Who am I? Have you ever asked yourself this question?
When I talk to college students or chat with friends, the “who am I” question is one of the most common themes weaved throughout ongoing conversations. In a stage of life where people are trying to figure out “what should I do,” “what should I study,” “what am I good at,” it all points to the question identity. Who am I?
Can you relate? Fill in your own details, but the story is common. You show up to college as Jane Brown of Small Town, USA, where everyone in the county knows your name and what you’re about. While you were the best of the best at home, college is filled with many who are just as good or better. The classes you couldn’t wait to take are much harder than expected and you’re not sure you even like them. Nothing is what you thought it would be. You aren’t who you thought you’d be. And that’s when the big question surfaces…”who am I?”
If this is you, let me just start by saying “Congratulations—you’ve arrived!” I know it sounds scary, but let me welcome you to world of opportunities and options, questions and discovery, experience and growth. It is exciting! Asking the question, “who am I,” means you’re seeking to find the answer and that is a great place to be. You are not lost. Here are some pointers of where to begin.
1. 1. Start with what is true. Let me encourage you with a little help from CSP’s theme of the year. We are God’s People. You are God’s creation and He calls you His child. When you are uncertain of who you are, start there. You are loved by God in Christ and that won’t change.
2. 2. Learn about you. Take some time to get to know yourself. What do you enjoy doing? What brings you joy? What are the activities or who are the people who bring you to life or refresh you? What are the things or who are the people who drain you? How much sleep do you need? How many commitments can you handle? How do you know when you’re stressed and how do you cope? What are you tendencies in communicating or in relationships? How do you react to certain people or situations? It’s good to be self-aware and difficult to grow or improve without knowing where you are.
3. 3. Try new things! Young adulthood is filled with tons of opportunities to take a leap outside of your comfort zone and explore something new! Take an elective that you’ve been curious about. Go on a service trip. Try a new ethnic restaurant. Go to a campus event by yourself with the intention of meeting new people. Sit at a different dining hall table than normal. Pick up a random hobby like harmonica or geocaching. Find a place to volunteer in the Cities. Who knows what you might have a knack for or take an interest in? Who knows what sort of adventure you may have, who you may meet, or what you might learn about yourself along the way?

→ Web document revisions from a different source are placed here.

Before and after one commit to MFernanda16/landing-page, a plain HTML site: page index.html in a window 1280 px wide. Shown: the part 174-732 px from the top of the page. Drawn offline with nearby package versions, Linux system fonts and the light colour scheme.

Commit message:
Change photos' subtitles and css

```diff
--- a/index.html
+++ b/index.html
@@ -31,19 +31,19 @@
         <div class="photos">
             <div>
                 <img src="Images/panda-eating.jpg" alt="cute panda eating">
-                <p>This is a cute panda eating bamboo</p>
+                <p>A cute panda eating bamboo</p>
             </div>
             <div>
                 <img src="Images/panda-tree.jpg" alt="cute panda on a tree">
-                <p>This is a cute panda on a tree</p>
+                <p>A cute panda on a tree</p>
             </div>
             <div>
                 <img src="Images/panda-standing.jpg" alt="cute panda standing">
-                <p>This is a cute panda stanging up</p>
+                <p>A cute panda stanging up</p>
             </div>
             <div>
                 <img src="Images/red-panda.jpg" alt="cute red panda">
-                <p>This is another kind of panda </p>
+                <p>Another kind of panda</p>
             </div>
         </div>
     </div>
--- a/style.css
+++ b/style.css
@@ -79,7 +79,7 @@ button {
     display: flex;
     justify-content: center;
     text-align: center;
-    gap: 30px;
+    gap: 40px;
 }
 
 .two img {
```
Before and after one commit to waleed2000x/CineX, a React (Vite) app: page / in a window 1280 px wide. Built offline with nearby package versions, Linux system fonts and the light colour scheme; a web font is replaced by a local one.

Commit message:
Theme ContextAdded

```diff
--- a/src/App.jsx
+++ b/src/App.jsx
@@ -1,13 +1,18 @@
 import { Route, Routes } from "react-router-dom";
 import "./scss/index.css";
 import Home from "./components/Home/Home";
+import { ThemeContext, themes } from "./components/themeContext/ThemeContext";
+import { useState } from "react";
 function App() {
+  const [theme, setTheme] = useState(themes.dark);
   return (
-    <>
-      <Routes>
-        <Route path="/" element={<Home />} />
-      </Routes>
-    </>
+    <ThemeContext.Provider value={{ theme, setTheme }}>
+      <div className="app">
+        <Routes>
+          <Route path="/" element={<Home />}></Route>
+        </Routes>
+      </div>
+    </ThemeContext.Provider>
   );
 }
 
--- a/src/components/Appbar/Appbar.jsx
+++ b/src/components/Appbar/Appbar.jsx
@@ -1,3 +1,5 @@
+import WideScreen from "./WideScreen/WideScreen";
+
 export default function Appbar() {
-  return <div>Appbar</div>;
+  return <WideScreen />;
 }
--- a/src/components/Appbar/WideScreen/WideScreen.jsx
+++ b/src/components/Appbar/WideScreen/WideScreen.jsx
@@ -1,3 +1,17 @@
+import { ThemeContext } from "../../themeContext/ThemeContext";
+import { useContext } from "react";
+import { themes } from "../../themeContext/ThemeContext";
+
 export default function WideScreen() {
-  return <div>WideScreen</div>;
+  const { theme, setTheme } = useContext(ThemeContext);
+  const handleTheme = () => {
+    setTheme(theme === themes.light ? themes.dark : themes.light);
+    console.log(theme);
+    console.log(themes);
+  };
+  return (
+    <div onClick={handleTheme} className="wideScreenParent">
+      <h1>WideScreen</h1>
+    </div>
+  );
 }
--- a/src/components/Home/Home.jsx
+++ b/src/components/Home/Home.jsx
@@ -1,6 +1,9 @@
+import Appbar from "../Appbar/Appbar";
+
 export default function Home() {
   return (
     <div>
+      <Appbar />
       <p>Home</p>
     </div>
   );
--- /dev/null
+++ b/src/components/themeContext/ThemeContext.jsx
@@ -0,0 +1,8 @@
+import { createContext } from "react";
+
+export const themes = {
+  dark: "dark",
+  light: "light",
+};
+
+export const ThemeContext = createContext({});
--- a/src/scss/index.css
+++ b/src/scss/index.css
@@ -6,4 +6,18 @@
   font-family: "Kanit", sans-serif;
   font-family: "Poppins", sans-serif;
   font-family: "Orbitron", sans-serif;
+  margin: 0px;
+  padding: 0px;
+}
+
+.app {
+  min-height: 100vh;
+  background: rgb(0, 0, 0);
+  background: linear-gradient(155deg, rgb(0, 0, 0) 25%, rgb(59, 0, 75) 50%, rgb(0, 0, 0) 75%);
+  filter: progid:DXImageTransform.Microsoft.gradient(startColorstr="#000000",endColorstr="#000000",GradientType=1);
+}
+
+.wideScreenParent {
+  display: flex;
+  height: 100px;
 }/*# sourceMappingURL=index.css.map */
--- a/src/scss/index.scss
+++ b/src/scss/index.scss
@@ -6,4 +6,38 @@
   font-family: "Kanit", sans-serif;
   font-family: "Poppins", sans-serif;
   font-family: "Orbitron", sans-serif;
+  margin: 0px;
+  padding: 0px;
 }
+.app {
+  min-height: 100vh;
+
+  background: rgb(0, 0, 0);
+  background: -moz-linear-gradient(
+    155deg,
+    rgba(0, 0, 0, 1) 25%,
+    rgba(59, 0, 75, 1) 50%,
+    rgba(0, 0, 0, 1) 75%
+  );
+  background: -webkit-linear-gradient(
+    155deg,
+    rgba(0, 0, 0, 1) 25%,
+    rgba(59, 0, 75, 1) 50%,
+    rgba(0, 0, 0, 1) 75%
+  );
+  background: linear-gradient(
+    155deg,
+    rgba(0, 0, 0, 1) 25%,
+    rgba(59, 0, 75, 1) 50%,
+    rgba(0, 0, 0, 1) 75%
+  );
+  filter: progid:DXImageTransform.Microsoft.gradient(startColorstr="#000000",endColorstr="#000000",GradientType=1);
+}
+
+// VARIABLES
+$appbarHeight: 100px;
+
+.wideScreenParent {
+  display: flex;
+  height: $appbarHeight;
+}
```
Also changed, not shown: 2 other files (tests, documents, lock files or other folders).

4. 4. Be in relationship. That’s pretty self-explanatory. Dating or otherwise, this is a huge part of life learning. Don’t go through life alone—you weren’t made that way.
5. 5. Do some reflecting. You are in a time of significant learning about the world, others, and yourself. There are a lot of valuable lessons going by! Make time to do some reflecting. Reflect on who you’ve been and where you’ve come from. It’s in reflecting that we are able to learn and make use of our experiences. When we reflect, our experiences become our teachers and we are changed.
6. 6. Get some help. As you go through this time of self-discovery and world discovery, you may run into some road blocks. Past wounds or issues may surface. You may not know what to do with what you’ve learned or you’ve learned something about yourself that you don’t like and can’t change. Counseling is never a bad idea and it’s free for college students. Use it! Seek out a mentor—someone who can walk alongside you and encourage you as you grow. When figuring out more about yourself, it’s good to have guidance and grounding from others.
7. 7. Relax. You don’t have to figure out everything about you and you won’t. You won’t have your whole future planned or know every step of your life. The more I’ve engaged in some of these six things above, the more I’ve realized something. Just as much as I am Shelly, I am becoming Shelly. Life is a process and process is beautiful. It is growth. Paul said himself, that he hadn’t achieved the goal, but presses on toward it. Romans 12 urges us to “be transformed by the renewing of [our minds].” We are free in Christ as God’s children right now and we continue to be more free in who we are all of the time. This is an amazing time of developing yourself both inside the classroom and out. Don’t miss out!
I hope that throughout your life, you keep asking “who am I,” digging into what your career should be, or what gives you have. In addition to finding your identity in Christ, I challenge you to keep asking yourself, “who am I becoming?” Ask God for help and guidance. What past steps you can celebrate and what are the things you can continue to work at? Challenge yourself. Expect to grow. Make plans to be different. Who are you becoming?